### [Entries taken from a collection]
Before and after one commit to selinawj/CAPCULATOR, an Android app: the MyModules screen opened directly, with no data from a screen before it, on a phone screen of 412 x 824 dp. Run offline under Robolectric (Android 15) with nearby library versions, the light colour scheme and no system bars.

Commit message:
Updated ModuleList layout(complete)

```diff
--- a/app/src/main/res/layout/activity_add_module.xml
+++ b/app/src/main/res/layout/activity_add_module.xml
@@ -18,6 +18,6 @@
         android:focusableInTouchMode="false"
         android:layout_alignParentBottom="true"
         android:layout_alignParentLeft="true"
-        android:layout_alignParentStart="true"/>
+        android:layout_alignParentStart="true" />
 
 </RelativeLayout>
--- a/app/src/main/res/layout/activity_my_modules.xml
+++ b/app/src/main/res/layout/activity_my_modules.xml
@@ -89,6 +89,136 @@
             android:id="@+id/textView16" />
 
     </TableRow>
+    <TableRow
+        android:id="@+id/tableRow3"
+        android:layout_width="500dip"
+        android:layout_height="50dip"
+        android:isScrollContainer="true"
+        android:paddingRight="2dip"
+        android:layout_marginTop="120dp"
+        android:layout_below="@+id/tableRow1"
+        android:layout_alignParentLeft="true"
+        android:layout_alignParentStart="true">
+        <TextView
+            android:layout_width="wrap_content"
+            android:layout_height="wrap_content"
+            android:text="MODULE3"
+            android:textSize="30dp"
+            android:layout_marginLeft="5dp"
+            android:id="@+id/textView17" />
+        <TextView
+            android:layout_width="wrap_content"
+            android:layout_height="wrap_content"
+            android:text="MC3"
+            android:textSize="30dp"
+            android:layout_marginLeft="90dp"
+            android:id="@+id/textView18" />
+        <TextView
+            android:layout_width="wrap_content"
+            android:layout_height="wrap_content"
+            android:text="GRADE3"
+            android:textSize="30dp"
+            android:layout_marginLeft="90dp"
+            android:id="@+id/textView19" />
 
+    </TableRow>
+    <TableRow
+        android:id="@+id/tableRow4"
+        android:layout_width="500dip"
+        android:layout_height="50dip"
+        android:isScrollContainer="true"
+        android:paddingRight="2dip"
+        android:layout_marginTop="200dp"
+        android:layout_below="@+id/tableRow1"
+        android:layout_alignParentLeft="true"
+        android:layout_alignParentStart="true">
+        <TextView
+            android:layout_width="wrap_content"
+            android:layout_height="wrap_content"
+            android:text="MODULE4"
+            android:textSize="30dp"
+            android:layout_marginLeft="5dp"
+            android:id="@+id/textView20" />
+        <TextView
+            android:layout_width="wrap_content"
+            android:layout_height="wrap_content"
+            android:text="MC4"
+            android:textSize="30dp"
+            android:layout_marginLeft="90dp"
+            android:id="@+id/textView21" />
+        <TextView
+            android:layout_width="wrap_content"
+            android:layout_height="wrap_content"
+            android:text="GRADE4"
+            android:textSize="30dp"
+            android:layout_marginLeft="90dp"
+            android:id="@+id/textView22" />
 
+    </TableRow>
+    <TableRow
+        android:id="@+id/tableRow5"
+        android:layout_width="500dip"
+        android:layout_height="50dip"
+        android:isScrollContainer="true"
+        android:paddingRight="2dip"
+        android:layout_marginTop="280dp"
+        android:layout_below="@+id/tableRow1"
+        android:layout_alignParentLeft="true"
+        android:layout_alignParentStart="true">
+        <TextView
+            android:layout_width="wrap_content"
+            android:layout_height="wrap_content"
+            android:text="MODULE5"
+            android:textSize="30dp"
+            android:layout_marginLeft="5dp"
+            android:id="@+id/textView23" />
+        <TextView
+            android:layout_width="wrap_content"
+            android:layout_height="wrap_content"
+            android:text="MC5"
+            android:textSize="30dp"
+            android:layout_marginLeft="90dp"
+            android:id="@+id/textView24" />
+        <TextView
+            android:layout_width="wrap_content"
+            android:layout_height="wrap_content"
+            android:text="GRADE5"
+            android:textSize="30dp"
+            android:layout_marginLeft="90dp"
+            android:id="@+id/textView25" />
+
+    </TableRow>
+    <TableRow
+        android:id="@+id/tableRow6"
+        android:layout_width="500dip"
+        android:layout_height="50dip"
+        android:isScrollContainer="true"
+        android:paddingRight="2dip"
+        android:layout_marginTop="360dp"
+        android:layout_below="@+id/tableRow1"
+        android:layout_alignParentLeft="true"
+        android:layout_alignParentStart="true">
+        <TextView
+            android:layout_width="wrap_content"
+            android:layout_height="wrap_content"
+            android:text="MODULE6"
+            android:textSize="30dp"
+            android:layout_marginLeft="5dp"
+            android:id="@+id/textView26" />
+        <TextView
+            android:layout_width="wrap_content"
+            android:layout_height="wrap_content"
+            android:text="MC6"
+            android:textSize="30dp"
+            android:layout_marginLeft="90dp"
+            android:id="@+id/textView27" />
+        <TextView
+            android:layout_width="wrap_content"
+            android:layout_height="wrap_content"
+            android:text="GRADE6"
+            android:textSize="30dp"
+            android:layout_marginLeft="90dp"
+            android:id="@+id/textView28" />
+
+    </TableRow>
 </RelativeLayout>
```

### [Task statement]
Copy out, from the data above, each line where the string "main" is present.

### [Solved problem]
--- a/app/src/main/res/layout/activity_add_module.xml
+++ b/app/src/main/res/layout/activity_add_module.xml
--- a/app/src/main/res/layout/activity_my_modules.xml
+++ b/app/src/main/res/layout/activity_my_modules.xml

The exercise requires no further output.